South Miami’s American Stem Cell Research Center uses the body’s own healing power to help it overcome a variety of ailments
Just off Red Road in South Miami, people who suffer from any number of ailments—from aches and pains to more-serious conditions like brain injuries and kidney disease—use their own bodies to treat themselves.
It happens inside the American Stem Cell Research Center, which celebrated the opening of a 3,500-square-foot regenerative medicine clinic in South Miami in 2017. There, patients use their own stem cells to alleviate—and sometimes eliminate—autoimmune, orthopedic, degenerative and even neurological conditions.
“Your body uses stem cells all day to keep you alive,” says Michelle Parlo, the center’s director of clinical operations. “You can’t live an hour without functioning stem cells. What we do is take them from one place in the body and put them directly where we want them to be working—like the hip, elbow or foot.”
Regenerative medicine is more than just harvesting healthy cells and transplanting them to inflamed areas; it also incorporates intravenous nutrition, diet counseling and blood samples. Through a blend of treatments, patients often are able to improve their quality of life and conquer chronic pain.

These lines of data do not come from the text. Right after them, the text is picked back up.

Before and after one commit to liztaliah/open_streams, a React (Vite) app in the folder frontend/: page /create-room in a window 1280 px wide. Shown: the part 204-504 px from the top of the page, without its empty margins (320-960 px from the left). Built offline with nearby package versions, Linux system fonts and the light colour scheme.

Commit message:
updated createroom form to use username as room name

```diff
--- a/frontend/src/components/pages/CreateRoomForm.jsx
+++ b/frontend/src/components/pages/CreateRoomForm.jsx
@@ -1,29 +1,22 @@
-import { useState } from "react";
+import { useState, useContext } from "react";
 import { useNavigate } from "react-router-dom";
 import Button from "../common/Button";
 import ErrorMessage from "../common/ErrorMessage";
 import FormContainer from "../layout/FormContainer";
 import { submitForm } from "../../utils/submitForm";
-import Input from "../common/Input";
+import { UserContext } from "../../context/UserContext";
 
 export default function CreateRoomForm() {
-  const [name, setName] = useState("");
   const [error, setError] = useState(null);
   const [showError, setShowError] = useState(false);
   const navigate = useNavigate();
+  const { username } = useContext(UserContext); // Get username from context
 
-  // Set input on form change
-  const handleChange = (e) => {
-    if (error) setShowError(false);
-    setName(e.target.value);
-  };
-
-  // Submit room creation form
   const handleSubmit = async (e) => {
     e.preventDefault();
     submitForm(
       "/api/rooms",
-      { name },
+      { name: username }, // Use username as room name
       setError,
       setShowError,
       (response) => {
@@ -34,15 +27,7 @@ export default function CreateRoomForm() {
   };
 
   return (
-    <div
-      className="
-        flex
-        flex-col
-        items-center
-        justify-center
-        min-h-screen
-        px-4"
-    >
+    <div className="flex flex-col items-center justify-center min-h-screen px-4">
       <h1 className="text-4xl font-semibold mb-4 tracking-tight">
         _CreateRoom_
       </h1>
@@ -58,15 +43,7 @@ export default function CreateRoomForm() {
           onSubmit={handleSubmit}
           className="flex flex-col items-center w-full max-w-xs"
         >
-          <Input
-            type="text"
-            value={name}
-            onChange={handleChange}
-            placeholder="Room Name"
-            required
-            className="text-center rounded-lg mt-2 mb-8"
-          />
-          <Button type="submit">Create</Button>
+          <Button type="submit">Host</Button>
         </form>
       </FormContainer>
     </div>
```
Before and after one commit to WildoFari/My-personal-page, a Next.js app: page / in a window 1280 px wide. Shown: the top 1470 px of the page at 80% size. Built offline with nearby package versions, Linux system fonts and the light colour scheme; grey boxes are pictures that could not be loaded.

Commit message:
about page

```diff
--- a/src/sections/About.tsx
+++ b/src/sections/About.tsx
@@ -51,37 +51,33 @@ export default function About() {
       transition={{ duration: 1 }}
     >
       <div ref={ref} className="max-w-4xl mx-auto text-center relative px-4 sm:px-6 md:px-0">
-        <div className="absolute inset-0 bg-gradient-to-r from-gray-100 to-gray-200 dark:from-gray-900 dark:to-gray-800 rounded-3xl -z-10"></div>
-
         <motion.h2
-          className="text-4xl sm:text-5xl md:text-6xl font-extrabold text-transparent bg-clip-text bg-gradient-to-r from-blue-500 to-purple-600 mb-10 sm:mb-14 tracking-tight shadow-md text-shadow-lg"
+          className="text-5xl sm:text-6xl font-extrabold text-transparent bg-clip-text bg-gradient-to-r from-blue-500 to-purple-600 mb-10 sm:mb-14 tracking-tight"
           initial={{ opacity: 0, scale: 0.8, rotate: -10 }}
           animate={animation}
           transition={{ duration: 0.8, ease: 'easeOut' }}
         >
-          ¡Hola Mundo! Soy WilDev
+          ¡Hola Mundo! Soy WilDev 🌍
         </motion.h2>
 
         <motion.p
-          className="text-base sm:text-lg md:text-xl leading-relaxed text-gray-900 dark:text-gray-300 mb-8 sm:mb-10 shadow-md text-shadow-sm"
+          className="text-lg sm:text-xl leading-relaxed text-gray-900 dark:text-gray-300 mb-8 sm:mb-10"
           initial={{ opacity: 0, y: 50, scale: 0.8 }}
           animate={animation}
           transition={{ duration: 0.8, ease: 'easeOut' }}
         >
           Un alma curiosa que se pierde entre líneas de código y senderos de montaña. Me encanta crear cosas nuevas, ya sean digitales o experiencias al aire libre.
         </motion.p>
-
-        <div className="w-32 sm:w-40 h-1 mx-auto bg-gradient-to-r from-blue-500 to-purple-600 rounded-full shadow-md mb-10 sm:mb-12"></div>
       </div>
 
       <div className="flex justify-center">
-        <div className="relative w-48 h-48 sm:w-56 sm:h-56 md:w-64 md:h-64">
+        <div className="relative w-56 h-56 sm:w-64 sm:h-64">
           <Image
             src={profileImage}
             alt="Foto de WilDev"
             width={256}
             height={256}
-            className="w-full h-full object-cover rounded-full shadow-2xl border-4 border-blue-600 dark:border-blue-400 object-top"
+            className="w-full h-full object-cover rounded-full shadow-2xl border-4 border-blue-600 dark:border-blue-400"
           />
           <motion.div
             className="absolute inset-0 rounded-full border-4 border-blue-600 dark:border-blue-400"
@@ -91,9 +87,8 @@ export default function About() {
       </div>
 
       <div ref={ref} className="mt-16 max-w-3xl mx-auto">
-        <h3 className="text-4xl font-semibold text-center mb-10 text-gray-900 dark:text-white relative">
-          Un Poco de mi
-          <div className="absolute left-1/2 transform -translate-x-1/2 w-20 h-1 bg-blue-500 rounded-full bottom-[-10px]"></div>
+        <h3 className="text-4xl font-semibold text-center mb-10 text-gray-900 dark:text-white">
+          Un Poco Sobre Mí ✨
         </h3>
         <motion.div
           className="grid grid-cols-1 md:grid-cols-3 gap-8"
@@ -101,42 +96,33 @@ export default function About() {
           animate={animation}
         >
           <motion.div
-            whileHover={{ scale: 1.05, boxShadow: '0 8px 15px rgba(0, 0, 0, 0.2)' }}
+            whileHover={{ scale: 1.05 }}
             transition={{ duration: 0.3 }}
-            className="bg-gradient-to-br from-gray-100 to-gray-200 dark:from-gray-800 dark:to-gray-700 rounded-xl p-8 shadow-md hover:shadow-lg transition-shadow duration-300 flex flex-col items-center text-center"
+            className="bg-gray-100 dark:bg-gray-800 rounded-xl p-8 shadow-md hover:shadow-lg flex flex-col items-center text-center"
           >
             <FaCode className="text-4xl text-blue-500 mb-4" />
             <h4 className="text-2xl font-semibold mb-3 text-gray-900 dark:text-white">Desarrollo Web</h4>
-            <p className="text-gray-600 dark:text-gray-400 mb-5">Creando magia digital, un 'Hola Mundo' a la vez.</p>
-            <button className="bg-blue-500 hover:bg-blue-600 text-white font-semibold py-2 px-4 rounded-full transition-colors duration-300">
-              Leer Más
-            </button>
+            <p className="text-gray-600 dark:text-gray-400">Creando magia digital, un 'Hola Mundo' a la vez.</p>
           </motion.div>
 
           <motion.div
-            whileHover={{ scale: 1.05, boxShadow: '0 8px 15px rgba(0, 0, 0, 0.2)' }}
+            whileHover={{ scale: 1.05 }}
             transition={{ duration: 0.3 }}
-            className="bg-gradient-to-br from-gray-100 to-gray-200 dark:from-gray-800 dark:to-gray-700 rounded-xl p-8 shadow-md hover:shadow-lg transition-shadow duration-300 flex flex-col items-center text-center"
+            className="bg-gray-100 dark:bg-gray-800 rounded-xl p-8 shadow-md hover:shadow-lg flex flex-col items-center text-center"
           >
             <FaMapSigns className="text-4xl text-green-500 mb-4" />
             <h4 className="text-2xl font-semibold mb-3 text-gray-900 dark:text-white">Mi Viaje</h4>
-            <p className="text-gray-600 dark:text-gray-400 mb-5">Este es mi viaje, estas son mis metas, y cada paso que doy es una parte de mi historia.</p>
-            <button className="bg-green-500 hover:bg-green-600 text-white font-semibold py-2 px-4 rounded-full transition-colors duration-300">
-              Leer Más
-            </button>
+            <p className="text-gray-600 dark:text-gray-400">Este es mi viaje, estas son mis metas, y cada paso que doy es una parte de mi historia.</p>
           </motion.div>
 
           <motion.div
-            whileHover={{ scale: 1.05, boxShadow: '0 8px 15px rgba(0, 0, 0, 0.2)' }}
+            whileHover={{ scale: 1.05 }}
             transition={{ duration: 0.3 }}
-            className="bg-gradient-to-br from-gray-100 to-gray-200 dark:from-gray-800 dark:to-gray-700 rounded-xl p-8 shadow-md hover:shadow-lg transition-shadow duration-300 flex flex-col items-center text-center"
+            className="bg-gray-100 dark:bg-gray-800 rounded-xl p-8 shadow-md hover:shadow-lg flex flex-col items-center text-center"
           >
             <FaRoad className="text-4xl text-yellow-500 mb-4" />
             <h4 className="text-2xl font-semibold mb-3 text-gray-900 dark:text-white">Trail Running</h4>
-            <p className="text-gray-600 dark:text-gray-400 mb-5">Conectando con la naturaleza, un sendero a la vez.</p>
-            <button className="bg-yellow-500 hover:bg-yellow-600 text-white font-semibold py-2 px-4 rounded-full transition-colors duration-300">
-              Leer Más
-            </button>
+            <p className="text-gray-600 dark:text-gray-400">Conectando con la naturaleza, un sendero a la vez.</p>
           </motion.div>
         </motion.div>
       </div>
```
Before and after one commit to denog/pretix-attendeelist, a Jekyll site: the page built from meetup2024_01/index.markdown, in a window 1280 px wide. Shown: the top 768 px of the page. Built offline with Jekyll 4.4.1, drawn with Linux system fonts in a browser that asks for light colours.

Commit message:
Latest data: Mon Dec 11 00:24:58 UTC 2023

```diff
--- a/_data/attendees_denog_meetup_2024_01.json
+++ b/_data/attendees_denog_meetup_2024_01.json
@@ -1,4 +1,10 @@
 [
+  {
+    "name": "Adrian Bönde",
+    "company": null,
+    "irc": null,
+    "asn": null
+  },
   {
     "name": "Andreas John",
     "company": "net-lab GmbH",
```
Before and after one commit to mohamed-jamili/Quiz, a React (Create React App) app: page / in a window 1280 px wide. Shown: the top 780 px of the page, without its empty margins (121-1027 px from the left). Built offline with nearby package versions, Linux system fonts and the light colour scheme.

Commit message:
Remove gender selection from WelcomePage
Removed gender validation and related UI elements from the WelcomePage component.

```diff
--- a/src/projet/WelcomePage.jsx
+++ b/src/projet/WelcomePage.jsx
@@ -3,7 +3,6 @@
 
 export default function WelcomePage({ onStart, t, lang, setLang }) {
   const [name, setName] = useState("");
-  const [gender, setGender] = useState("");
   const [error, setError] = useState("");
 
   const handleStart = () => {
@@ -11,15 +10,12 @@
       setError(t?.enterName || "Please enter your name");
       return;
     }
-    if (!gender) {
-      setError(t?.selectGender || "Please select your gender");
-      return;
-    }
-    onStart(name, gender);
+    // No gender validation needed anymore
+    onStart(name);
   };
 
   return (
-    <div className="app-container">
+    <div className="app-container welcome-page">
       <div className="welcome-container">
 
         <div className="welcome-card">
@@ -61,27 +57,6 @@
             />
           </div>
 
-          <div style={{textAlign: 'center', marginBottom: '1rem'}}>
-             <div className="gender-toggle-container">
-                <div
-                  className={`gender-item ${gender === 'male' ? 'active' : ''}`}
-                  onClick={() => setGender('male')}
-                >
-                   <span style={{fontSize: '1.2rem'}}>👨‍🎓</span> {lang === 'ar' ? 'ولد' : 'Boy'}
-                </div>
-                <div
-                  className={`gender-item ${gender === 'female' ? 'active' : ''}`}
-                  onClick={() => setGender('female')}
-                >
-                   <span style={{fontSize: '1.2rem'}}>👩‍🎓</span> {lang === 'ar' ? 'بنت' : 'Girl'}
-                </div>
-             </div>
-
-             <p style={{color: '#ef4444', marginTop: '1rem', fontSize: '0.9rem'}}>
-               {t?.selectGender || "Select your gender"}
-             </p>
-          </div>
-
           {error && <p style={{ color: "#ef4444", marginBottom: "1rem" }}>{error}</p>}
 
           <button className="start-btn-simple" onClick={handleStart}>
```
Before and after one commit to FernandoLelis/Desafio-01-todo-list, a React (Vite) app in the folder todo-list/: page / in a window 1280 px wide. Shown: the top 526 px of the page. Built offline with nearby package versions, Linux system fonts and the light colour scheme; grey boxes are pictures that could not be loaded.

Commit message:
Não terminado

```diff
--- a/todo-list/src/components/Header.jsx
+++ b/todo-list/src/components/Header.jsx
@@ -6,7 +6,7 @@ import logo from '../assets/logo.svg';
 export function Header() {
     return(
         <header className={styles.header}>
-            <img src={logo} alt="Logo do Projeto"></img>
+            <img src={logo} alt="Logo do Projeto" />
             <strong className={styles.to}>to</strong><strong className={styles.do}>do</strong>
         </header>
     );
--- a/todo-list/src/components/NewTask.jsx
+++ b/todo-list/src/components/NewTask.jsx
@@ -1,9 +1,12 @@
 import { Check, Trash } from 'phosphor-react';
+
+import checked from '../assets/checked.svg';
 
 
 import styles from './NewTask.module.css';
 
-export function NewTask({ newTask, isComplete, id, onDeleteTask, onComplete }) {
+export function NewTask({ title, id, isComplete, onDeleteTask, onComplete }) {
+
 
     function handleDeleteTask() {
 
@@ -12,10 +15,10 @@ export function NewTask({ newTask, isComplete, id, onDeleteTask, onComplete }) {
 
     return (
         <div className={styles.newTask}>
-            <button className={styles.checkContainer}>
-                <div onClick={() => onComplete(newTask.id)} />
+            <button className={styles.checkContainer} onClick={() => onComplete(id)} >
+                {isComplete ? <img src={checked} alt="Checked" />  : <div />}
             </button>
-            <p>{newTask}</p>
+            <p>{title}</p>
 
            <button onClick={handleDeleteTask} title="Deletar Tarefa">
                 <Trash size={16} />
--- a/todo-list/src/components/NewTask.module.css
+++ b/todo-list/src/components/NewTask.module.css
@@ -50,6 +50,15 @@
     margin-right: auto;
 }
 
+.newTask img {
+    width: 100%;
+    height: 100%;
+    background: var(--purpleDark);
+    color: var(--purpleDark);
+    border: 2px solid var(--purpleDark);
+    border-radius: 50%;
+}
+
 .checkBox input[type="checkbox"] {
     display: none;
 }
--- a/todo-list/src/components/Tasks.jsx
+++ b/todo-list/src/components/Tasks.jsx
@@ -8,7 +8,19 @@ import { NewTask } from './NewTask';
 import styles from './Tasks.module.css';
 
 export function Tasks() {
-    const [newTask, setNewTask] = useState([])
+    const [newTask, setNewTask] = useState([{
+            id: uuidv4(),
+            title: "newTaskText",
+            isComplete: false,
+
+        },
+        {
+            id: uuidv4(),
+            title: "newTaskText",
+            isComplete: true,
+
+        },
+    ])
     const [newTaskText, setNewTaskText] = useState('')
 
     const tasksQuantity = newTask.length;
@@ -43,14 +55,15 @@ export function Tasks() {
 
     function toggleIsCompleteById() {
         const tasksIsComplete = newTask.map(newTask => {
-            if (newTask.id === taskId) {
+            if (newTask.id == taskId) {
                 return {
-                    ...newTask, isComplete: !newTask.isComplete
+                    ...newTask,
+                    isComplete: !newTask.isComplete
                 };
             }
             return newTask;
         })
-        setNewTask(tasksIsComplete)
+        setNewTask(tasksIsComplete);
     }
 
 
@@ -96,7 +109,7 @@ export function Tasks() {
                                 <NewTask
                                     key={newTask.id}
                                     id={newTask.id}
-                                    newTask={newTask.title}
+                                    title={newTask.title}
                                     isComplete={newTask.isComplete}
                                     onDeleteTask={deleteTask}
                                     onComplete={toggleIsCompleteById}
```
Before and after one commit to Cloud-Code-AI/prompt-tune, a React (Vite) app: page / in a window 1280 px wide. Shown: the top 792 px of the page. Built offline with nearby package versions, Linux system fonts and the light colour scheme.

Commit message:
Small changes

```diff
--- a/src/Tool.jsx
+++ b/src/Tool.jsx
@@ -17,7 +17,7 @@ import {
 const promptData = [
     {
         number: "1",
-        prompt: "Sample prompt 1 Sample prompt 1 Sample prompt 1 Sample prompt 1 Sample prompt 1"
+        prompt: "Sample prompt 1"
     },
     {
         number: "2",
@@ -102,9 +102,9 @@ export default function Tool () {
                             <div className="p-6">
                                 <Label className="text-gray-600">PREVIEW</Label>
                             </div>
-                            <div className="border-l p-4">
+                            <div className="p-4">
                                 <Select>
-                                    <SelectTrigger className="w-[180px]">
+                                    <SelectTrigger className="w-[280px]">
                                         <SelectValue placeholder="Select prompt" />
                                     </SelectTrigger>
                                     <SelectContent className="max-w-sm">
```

“Wherever you have inflammation, your body calls for help,” Parlo says. “Stem cells work on what’s most critical to keep you alive. If you didn’t get enough sleep or you drank too much, that’s what they’ll be used for. Priority for healing chronic pain, like an old knee injury, gets moved to the back compared to what needs to be healed right away for survival.”
Think of it as cleaning out a cluttered closet, Parlo says. “There’s never enough time. Maybe if you had all the resources and some more time, those chronic issues would heal,” she says. “As children, there’s not much to fix. But as you get older, everything takes more time and effort.”
Parlo, who has worked in the field for more than four years, says the results can be life-changing. She says patients have begun walking after using wheelchairs, and multiple sclerosis patients have found new strength. One patient who had been struck by lightning, she says, regained some of his vision after repeated treatments.
All new patients receive a screening before their first treatment, in which the center’s medical staff determines which therapies are best-suited for an individual. Once treatment begins, some patients experience side effects that include low-grade fever, lightheadedness and dizziness, Parlo says. Most treatments last for less than five minutes.
Treatments are not covered by insurance, however. Procedures average $6,000, but Parlo says the center offers payment and financing plans. “We will do whatever we can to help someone get treated,” she says.
The center, which also has offices in Dallas and Los Angeles, has treated thousands of patients since its 2001 opening, Parlo says. Last year, for example, retired professional basketball player John Salley sought treatment for ligament damage.
“Stem cell treatments have gotten a lot more mainstream,” she says. “There’s a lot more research out there that supports what we’re doing. All we’re doing is giving the body some extra help and resources to rehabilitate areas of pain.”